Things move quickly in this industry, however, and a little over eight months later, your upcoming products — the announced ones, anyway — have suddenly become among the least desirable on your two chosen platforms, Android and Windows Phone 7. Now of course with the rigid hardware restrictions Microsoft has imposed on the latter OS, it’s much harder for OEMs to differentiate from one another, but in our opinion, Dell and Samsung have managed to outshine the pack with the Venue Pro and Focus / Omnia 7, respectively. The build quality on the Venue Pro is fantastic, while Samsung’s handsets offer an unmatched Super AMOLED display along with (in the case of the Focus, at least) highly-desirable expandable storage options.
When it comes to Android, things are looking even worse, if only because that platform allows for so much variation in handset design. While your two CES debuts, the Inspire 4G for AT&T and Thunderbolt on Verizon, are somewhat exciting due to their mobile broadband speeds, the rest of their specs scream Desire HD — a fine device, to be sure, but nothing close to the Samsung Infuse 4G, both new Motorola smartphones (Atrix 4G on AT&T and Droid Bionic on Verizon), nor the LG Revolution (not to mention the Optimus 2X and Optimus Black). Even the Sony Ericsson Xperia Arc is sexier than the majority of handsets in your lineup.

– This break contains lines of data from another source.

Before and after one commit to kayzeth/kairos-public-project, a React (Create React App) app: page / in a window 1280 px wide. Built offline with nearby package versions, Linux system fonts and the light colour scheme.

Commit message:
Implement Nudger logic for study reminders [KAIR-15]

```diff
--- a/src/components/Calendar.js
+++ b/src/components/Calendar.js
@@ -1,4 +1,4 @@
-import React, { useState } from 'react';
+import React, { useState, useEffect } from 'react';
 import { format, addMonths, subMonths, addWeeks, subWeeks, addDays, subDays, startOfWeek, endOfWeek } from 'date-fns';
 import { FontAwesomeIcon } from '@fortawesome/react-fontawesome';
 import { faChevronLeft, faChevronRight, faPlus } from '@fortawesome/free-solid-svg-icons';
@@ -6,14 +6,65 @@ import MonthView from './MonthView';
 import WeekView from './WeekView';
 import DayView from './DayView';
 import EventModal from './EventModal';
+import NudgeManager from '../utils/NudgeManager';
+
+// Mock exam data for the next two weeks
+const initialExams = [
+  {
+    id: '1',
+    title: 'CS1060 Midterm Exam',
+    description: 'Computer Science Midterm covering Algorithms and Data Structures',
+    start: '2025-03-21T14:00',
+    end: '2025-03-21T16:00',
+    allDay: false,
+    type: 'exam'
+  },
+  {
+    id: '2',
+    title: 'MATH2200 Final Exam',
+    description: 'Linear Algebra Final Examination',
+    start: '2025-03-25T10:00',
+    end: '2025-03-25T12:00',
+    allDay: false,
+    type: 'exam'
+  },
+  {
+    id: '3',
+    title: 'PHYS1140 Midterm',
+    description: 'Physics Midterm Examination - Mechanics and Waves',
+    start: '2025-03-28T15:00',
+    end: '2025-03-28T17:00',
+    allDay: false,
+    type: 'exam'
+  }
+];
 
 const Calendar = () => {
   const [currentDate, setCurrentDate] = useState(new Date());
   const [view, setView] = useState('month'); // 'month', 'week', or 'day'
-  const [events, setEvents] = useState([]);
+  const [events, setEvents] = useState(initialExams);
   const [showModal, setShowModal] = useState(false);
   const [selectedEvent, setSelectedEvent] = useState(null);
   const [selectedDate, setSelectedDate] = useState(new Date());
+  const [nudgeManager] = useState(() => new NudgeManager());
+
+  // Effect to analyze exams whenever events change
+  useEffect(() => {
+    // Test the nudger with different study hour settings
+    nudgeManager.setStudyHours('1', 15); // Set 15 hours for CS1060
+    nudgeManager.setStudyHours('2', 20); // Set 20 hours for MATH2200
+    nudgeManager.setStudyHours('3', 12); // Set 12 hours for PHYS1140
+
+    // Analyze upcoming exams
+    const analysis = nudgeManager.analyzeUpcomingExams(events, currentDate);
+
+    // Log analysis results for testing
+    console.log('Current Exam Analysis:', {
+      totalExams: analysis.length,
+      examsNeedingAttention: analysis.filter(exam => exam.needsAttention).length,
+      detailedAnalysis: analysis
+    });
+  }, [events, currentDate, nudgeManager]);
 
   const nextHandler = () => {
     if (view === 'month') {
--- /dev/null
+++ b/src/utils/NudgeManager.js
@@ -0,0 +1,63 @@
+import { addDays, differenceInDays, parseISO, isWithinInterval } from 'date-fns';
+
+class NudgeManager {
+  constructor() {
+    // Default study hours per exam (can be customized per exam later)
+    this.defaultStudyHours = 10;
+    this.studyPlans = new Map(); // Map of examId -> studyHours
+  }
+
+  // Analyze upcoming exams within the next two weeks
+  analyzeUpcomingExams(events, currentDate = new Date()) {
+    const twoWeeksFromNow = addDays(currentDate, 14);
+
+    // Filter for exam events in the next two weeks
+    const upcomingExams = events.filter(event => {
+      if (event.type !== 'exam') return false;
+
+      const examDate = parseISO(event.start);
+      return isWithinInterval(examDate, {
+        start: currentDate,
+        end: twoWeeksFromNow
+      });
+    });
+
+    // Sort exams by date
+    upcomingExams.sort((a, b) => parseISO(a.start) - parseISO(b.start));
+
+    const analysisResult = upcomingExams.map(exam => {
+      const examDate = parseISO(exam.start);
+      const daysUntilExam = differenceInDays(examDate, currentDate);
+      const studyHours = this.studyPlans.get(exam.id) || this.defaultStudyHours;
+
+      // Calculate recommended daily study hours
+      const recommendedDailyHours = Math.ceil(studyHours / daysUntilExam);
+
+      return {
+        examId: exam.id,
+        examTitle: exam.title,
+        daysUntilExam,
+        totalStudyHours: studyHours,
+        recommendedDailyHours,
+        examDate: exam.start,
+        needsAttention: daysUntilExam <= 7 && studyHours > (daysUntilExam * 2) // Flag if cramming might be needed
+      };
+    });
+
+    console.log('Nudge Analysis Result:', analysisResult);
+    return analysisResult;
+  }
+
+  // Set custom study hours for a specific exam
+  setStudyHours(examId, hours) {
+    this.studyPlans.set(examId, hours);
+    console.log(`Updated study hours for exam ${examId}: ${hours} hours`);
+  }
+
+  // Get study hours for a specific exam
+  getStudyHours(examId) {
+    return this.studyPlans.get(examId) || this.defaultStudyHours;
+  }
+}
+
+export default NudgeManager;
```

Where the competition is offering dual-core processors, 4.5-inch screens, qHD resolutions, and iPhone-beating-thinness, you are basically giving consumers the same phones that you sold us last year, with a few tweaks. Unfortunately, this has become somewhat of a trend for HTC, which pushed out generation after generation of devices based around the 524MHz Qualcomm MSM7xxx — a once capable chipset that quickly began to feel long in the tooth and was never endowed with the proper drivers to unlock its ATI graphics capabilities. You were also somewhat late in bringing WVGA devices to the US, and now both 802.11n and Bluetooth 3.0 seem slow in coming to your handsets.

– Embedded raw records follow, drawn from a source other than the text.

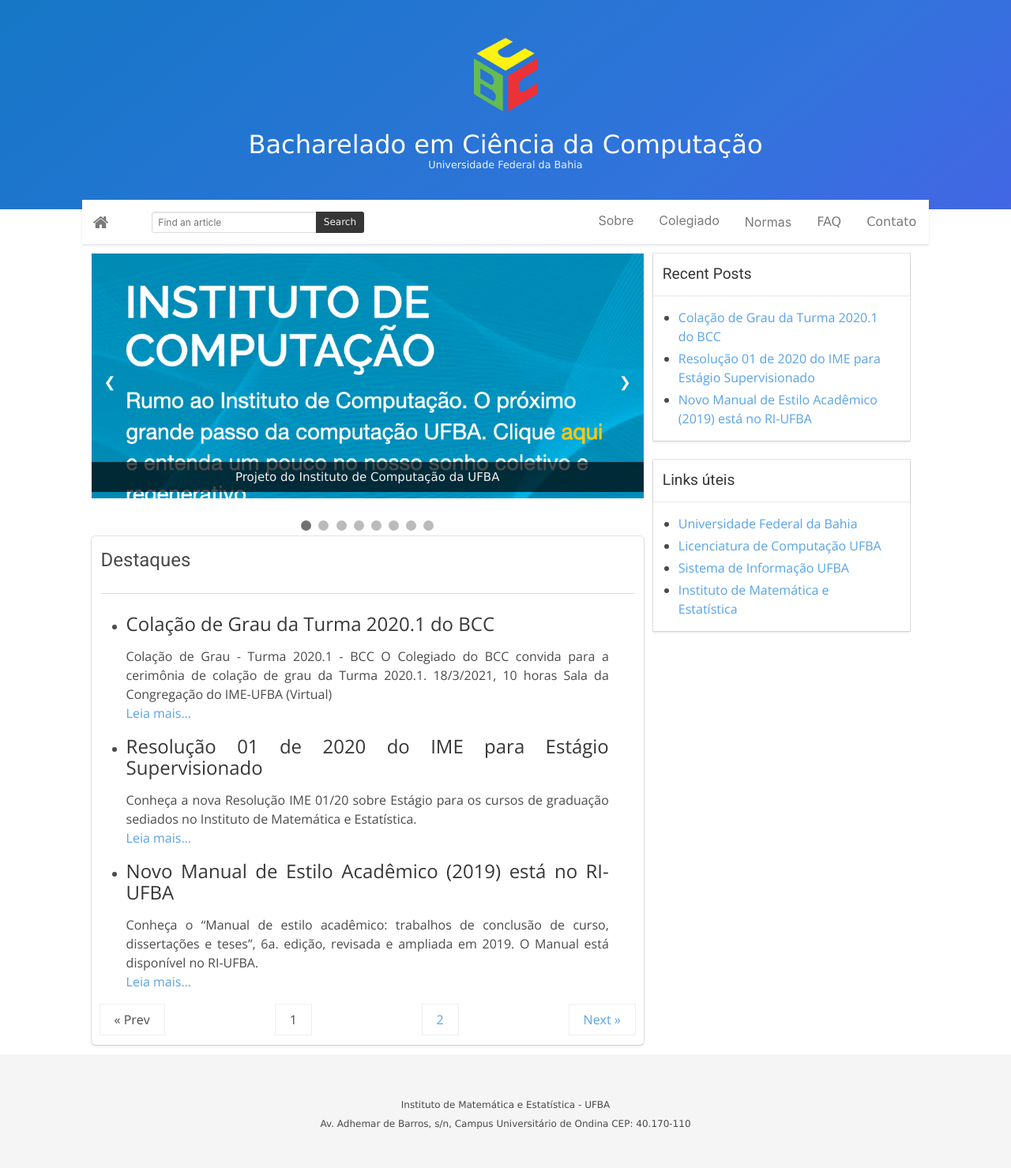
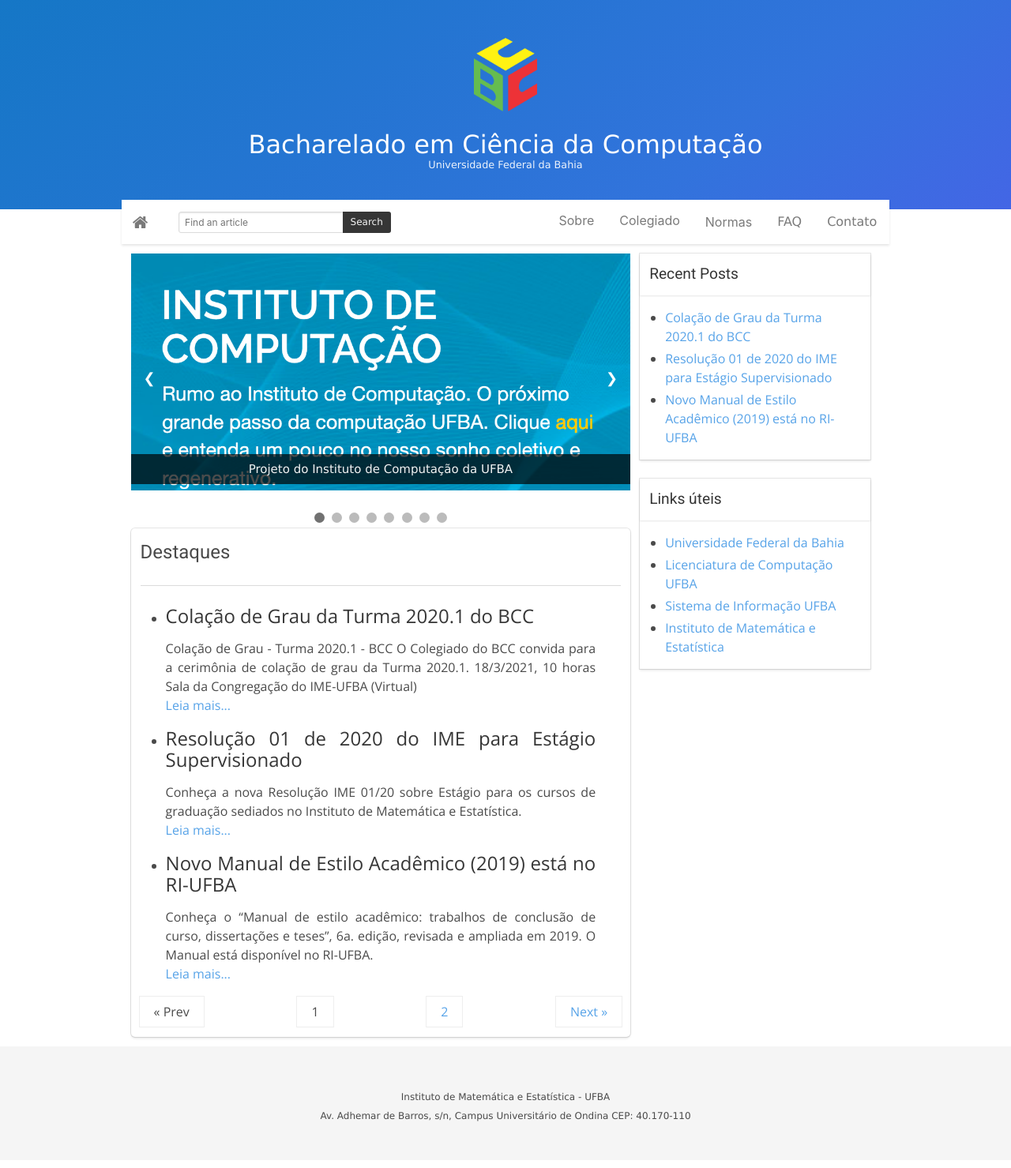
Before and after one commit to bcc-ufba/bcc-ufba.github.io, a Jekyll site: the page built from index.html, in a window 1280 px wide. Shown: the whole page at 79% size. Built offline with Jekyll 4.4.1, drawn with Linux system fonts in a browser that asks for light colours; the list of posts is cut into pages by our own code.

Commit message:
Update custom.css

```diff
--- a/assets/css/custom.css
+++ b/assets/css/custom.css
@@ -12,15 +12,15 @@
 .slideshow-container {
   position: relative;
   display: block;
-  max-width: 990px;
+  max-width: 950px;
   height: 100%;
-  max-height: 310px;
+  max-height: 300px;
   margin: 0 auto;
 }
 
 .slideshow-container img {
-  width:990px;
-  height:310px;
+  width:950px;
+  height:300px;
   object-fit: cover;
 }
 /* Next & previous buttons */
@@ -183,7 +183,7 @@
 }
 
 .main-container {
-    max-width: 1100px;
+    max-width: 1000px;
     margin: 0 auto;
     padding-left: 2%;
     padding-right: 2%;
```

With Mobile World Congress just around the corner, things could change in a heartbeat; for all we know, you may have a whole lineup of dual-core, high-res, razor-thin smartphones waiting in the wings. However, we can’t shake this nagging feeling that you’re resting on your laurels somewhat — that you’ve caught the same destination disease which caused Palm to churn out endless boring Treos. Maybe as you’ve grown it’s become more difficult to fast track innovative products, or procure enough cutting-edge components for large scale production. Maybe you’ve decided that the mainstream consumer doesn’t want the most advanced features, and you’ve adopted a Nokia-like strategy of moving as much volume as possible.
Whatever the reason(s) may be, your most die-hard fans are growing dissatisfied with your offerings and moving on to other brands. If you’re okay with that, then we’ll just have to call it a good run and part ways amicably. But if you want to hold on to the folks who turned XDA into a powerhouse and your company into a household name, then please, HTC, step up your game.